Rabbi Yosef Huttler, Cross-Currents’ poet laureate, took his artistry to a more discriminating audience when he entered the Yeshiva Shel Maaloh a few days ago.

I knew Yossi over a long period of time, beginning with the time he learned Yoreh Deah in our beis medrash. I saw him develop the different facets of his personality: rov, attorney, husband, father, and, in the last few years, long-suffering patient. I saw and appreciated his keen discernment, his understated genius, and his enormous emunah.

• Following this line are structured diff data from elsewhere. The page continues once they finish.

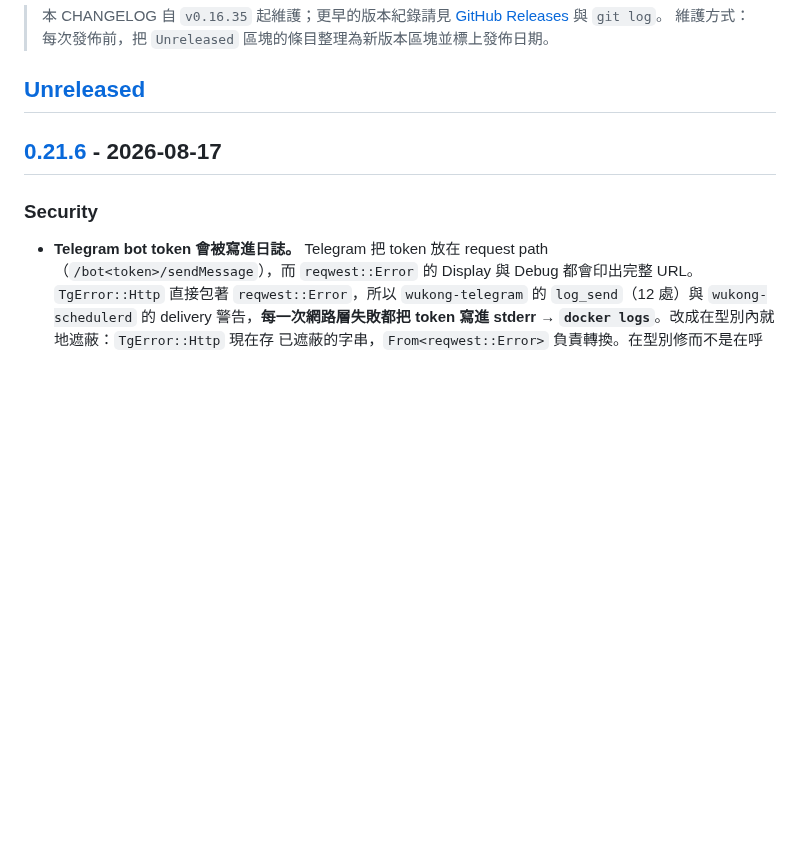
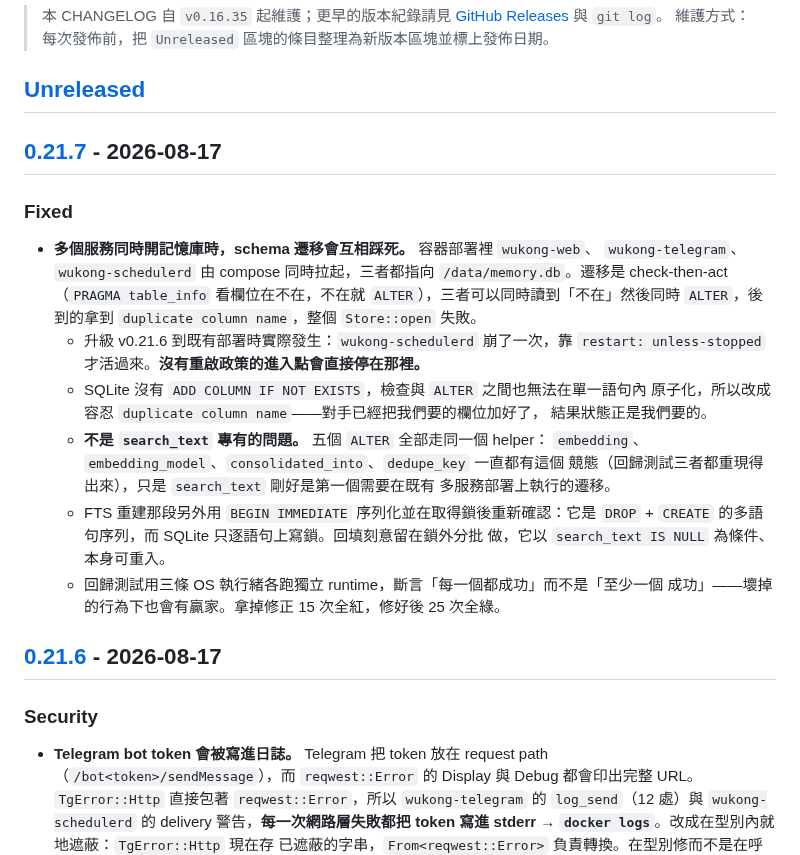
Before and after one commit to raybird/Wukong, a Markdown page: CHANGELOG.md, the part around one of its changes. GitHub-like rendering; blank space fills up the shorter version.

Commit message:
chore(release): 準備 v0.21.7 changelog

```diff
--- a/CHANGELOG.md
+++ b/CHANGELOG.md
@@ -10,6 +10,30 @@
 > 維護方式：每次發佈前，把 `Unreleased` 區塊的條目整理為新版本區塊並標上發佈日期。
 
 ## [Unreleased]
+
+## [0.21.7] - 2026-08-17
+
+### Fixed
+
+- **多個服務同時開記憶庫時，schema 遷移會互相踩死。** 容器部署裡 `wukong-web`、
+  `wukong-telegram`、`wukong-schedulerd` 由 compose 同時拉起，三者都指向
+  `/data/memory.db`。遷移是 check-then-act（`PRAGMA table_info` 看欄位在不在，不在就
+  `ALTER`），三者可以同時讀到「不在」然後同時 `ALTER`，後到的拿到
+  `duplicate column name`，整個 `Store::open` 失敗。
+  - 升級 v0.21.6 到既有部署時實際發生：`wukong-schedulerd` 崩了一次，靠
+    `restart: unless-stopped` 才活過來。**沒有重啟政策的進入點會直接停在那裡。**
+  - SQLite 沒有 `ADD COLUMN IF NOT EXISTS`，檢查與 `ALTER` 之間也無法在單一語句內
+    原子化，所以改成容忍 `duplicate column name`——對手已經把我們要的欄位加好了，
+    結果狀態正是我們要的。
+  - **不是 `search_text` 專有的問題。** 五個 `ALTER` 全部走同一個 helper：
+    `embedding`、`embedding_model`、`consolidated_into`、`dedupe_key` 一直都有這個
+    競態（回歸測試三者都重現得出來），只是 `search_text` 剛好是第一個需要在既有
+    多服務部署上執行的遷移。
+  - FTS 重建那段另外用 `BEGIN IMMEDIATE` 序列化並在取得鎖後重新確認：它是
+    `DROP` + `CREATE` 的多語句序列，而 SQLite 只逐語句上寫鎖。回填刻意留在鎖外分批
+    做，它以 `search_text IS NULL` 為條件、本身可重入。
+  - 回歸測試用三條 OS 執行緒各跑獨立 runtime，斷言「每一個都成功」而不是「至少一個
+    成功」——壞掉的行為下也會有贏家。拿掉修正 15 次全紅，修好後 25 次全綠。
 
 ## [0.21.6] - 2026-08-17
 
```
Also changed, not shown: other parts of CHANGELOG.md (+2 -1 lines).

I loved his poetry, which would have been sufficient reason to publish it. Yet, there was more to it than that. Rav Herzog, zt”l, explained why the Torah sees itself as shirah, song (Devarim 31:19). Generally, only a physicist can appreciated an esoteric presentation of cutting-edge physics. A dentist might enjoy a good chidush in dentistry; a zookeeper can catch the interest of another zookeeper. People outside particular disciplines will not ordinarily get excited about conversation in those fields.

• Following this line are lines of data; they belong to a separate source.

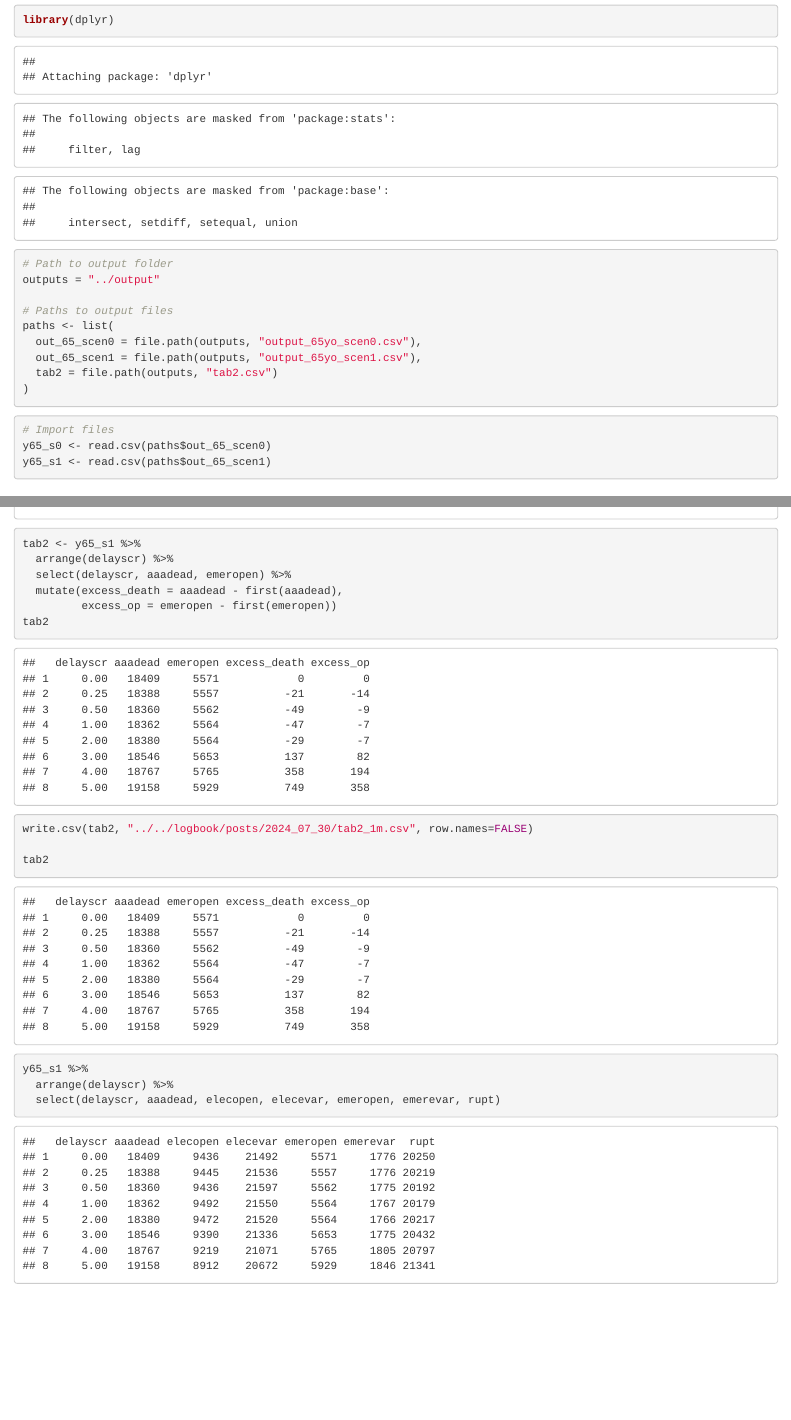
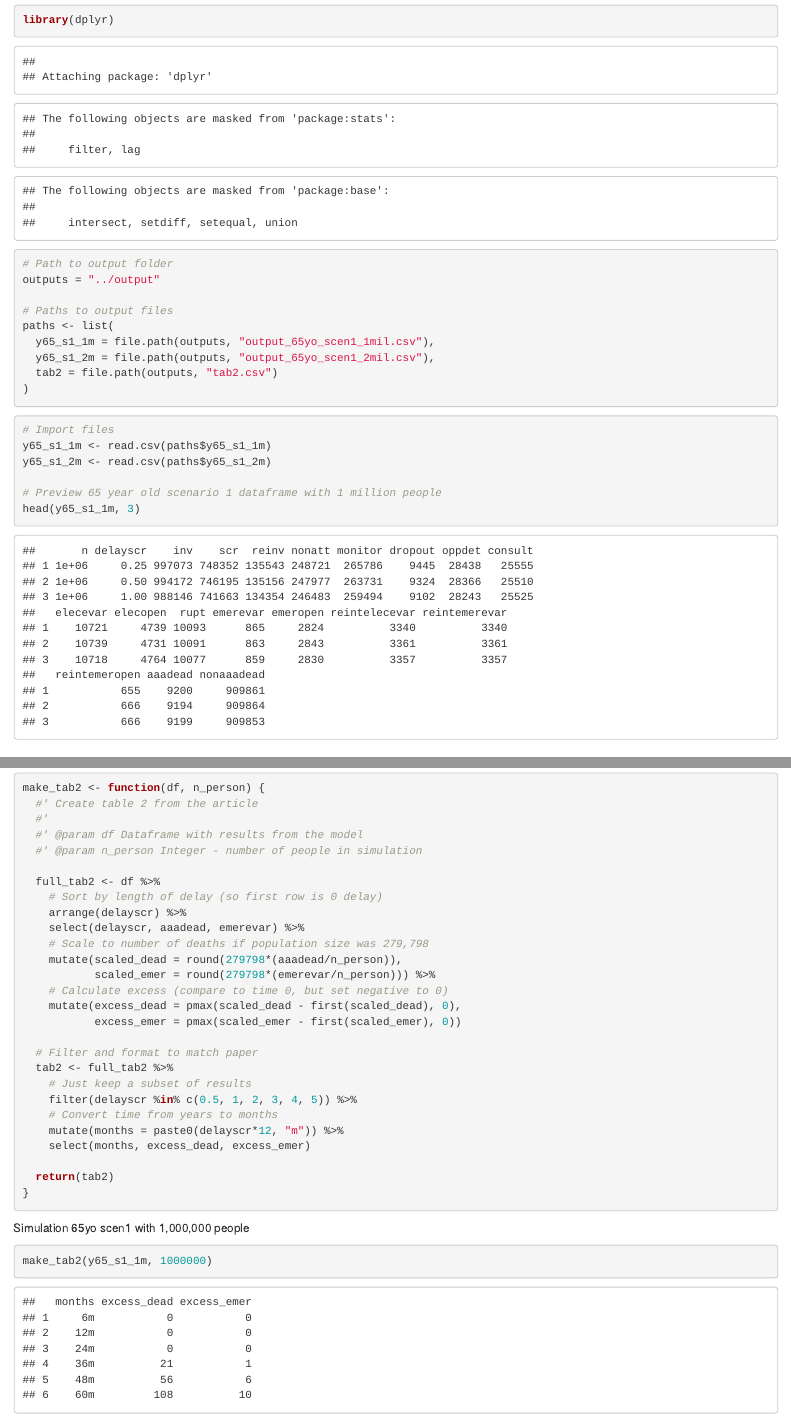
Before and after one commit to pythonhealthdatascience/stars-reproduce-kim-2021, an R Markdown document (reproduction/process_results/process_results.Rmd): the page in a window 1100 px wide, from 200 px down, and a second part further down, joined at a grey line. Rendered offline with R 4.5, knitr and Pandoc, with nearby package versions; some code elsewhere in the file could not run offline.

Commit message:
feat(65yo scen1): comparing 1mil and 2mil table 2 results

````diff
--- /dev/null
+++ b/reproduction/output/output_65yo_scen1_1mil.csv
@@ -0,0 +1,9 @@
+"n","delayscr","inv","scr","reinv","nonatt","monitor","dropout","oppdet","consult","elecevar","elecopen","rupt","emerevar","emeropen","reintelecevar","reintemerevar","reintemeropen","aaadead","nonaaadead"
+1e+06,0.25,997073,748352,135543,248721,265786,9445,28438,25555,10721,4739,10093,865,2824,3340,3340,655,9200,909861
+1e+06,0.5,994172,746195,135156,247977,263731,9324,28366,25510,10739,4731,10091,863,2843,3361,3361,666,9194,909864
+1e+06,1,988146,741663,134354,246483,259494,9102,28243,25525,10718,4764,10077,859,2830,3357,3357,666,9199,909853
+1e+06,2,975047,731829,132585,243218,249568,8691,27925,25238,10705,4770,10098,863,2836,3322,3322,673,9210,909837
+1e+06,3,961032,721294,130649,239738,239580,8323,27584,24855,10612,4721,10210,868,2878,3272,3272,687,9298,909766
+1e+06,4,946029,709989,128553,236040,228271,7920,27134,24200,10483,4620,10401,886,2933,3180,3180,717,9423,909656
+1e+06,5,929878,697801,126364,232077,216840,7516,26603,23543,10274,4513,10641,902,2993,3031,3031,749,9612,909482
+1e+06,0,1000000,750599,135974,249401,267619,9560,28512,25565,10692,4739,10110,864,2830,3330,3330,662,9226,909839
--- a/reproduction/process_results/process_results.Rmd
+++ b/reproduction/process_results/process_results.Rmd
@@ -17,18 +17,48 @@ outputs = "../output"
 
 # Paths to output files
 paths <- list(
-  out_65_scen0 = file.path(outputs, "output_65yo_scen0.csv"),
-  out_65_scen1 = file.path(outputs, "output_65yo_scen1.csv"),
+  y65_s1_1m = file.path(outputs, "output_65yo_scen1_1mil.csv"),
+  y65_s1_2m = file.path(outputs, "output_65yo_scen1_2mil.csv"),
   tab2 = file.path(outputs, "tab2.csv")
 )
 ```
 
 ```{r}
 # Import files
-y65_s0 <- read.csv(paths$out_65_scen0)
-y65_s1 <- read.csv(paths$out_65_scen1)
+y65_s1_1m <- read.csv(paths$y65_s1_1m)
+y65_s1_2m <- read.csv(paths$y65_s1_2m)
+
+# Preview 65 year old scenario 1 dataframe with 1 million people
+head(y65_s1_1m, 3)
 ```
 
 ## Table 2
 
 ```{r}
+make_tab2 <- function(df, n_person) {
+  #' Create table 2 from the article
+  #'
+  #' @param df Dataframe with results from the model
+  #' @param n_person Integer - number of people in simulation
+
+  full_tab2 <- df %>%
+    # Sort by length of delay (so first row is 0 delay)
+    arrange(delayscr) %>%
+    select(delayscr, aaadead, emerevar) %>%
+    # Scale to number of deaths if population size was 279,798
+    mutate(scaled_dead = round(279798*(aaadead/n_person)),
+           scaled_emer = round(279798*(emerevar/n_person))) %>%
+    # Calculate excess (compare to time 0, but set negative to 0)
+    mutate(excess_dead = pmax(scaled_dead - first(scaled_dead), 0),
+           excess_emer = pmax(scaled_emer - first(scaled_emer), 0))
+
+  # Filter and format to match paper
+  tab2 <- full_tab2 %>%
+    # Just keep a subset of results
+    filter(delayscr %in% c(0.5, 1, 2, 3, 4, 5)) %>%
+    # Convert time from years to months
+    mutate(months = paste0(delayscr*12, "m")) %>%
+    select(months, excess_dead, excess_emer)
+
+  return(tab2)
+}
@@ -39,2 +65,3 @@ write.csv(scale_dead_s0, "../../logbook/posts/2024_07_30/dead_s0.csv", row.names
 ```
 
+Simulation 65yo scen1 with 1,000,000 people
@@ -41 +69,2 @@ write.csv(scale_dead_s0, "../../logbook/posts/2024_07_30/dead_s0.csv", row.names
 ```{r}
+make_tab2(y65_s1_1m, 1000000)
@@ -60,21 +74,4 @@ scale_0
 
 ```{r}
-tab2 <- y65_s1 %>%
-  arrange(delayscr) %>%
-  select(delayscr, aaadead, emeropen) %>%
-  mutate(excess_death = aaadead - first(aaadead),
-         excess_op = emeropen - first(emeropen))
-tab2
+make_tab2(y65_s1_2m, 2000000)
 ```
-
-```{r}
-write.csv(tab2, "../../logbook/posts/2024_07_30/tab2_1m.csv", row.names=FALSE)
-
-tab2
-```
-
-```{r}
-y65_s1 %>%
-  arrange(delayscr) %>%
-  select(delayscr, aaadead, elecopen, elecevar, emeropen, emerevar, rupt)
-```
````
Also changed, not shown: reproduction/output/output_65yo_scen1_2mil.csv (renamed from reproduction/output/output_65yo_scen1.csv), reproduction/process_results/process_results.Rmd (22 more changed lines).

Music, R. Herzog observed, is different. It speaks a universal language; it has instant appeal to everyone. So does Torah, he said. Everyone can enjoy it, without special preparation.

Interestingly, the word shirah does not only mean music, but poetry as well. We could speak of the commonality, the overlap, but we cannot evade the differences. Poetry does not have that universal appeal, at least not anymore.

The difference, I think, is that good poetry is the output of a soul that has been touched by the uncommon. Not everyone will see it; fewer will be moved by it; fewer still will be able to distill the specialness into effective words.

Yossi could. He had the penetrating eye of one who learned in Litvishe yeshivos, and the heartstrings of a neshama that inherited the greatness of Beis Zvil. When he looked at a mitzvah, at a Yom Tov, at any part of a Torah life, he saw what malachim likely see, and felt compelled to share it with whomever could understand.

May HKBH bring nechamah to his wife, his children, his father and his siblings. He will be sorely missed.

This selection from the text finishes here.